*PROBLEM STATEMENT:* From the entries that follow, list every line in which the string "main" appears.

*SUPPLIED MATERIAL:*

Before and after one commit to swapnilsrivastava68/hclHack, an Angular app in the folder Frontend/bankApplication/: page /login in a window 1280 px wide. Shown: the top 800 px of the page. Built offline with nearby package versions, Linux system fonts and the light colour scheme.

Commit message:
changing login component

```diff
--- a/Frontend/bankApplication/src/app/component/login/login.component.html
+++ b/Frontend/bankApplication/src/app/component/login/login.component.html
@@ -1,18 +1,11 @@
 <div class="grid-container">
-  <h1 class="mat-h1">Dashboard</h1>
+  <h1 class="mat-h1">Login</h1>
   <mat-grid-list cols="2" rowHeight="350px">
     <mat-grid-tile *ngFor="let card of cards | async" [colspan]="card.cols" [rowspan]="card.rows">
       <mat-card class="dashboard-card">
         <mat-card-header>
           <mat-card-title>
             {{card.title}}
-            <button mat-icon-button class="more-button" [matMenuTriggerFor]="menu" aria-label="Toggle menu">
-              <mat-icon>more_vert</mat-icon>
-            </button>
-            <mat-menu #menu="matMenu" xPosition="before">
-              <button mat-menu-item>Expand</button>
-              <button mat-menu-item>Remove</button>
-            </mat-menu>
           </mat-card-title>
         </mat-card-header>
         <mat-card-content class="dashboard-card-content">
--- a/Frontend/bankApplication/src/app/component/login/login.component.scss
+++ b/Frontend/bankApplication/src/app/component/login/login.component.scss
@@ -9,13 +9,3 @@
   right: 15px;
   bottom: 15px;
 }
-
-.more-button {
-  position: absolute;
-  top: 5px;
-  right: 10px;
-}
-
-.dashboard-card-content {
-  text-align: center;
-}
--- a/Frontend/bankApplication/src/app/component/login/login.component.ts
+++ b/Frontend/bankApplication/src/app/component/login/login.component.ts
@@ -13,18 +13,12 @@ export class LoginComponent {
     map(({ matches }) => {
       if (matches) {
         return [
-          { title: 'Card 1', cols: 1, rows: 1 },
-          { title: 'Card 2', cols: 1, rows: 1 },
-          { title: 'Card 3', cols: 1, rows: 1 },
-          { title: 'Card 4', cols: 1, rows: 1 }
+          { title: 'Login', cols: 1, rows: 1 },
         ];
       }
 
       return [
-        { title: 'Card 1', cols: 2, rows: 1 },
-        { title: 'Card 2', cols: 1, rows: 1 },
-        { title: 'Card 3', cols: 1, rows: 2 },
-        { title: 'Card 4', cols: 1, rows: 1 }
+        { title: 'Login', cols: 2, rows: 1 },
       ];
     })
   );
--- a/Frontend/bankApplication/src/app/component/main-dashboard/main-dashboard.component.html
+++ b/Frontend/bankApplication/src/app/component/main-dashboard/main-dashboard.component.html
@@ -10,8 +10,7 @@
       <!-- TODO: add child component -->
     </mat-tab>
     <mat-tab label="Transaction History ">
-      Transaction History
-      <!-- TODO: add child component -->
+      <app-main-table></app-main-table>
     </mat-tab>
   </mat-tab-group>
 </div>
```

*RESPONSE BELOW:*
--- a/Frontend/bankApplication/src/app/component/main-dashboard/main-dashboard.component.html
+++ b/Frontend/bankApplication/src/app/component/main-dashboard/main-dashboard.component.html
+      <app-main-table></app-main-table>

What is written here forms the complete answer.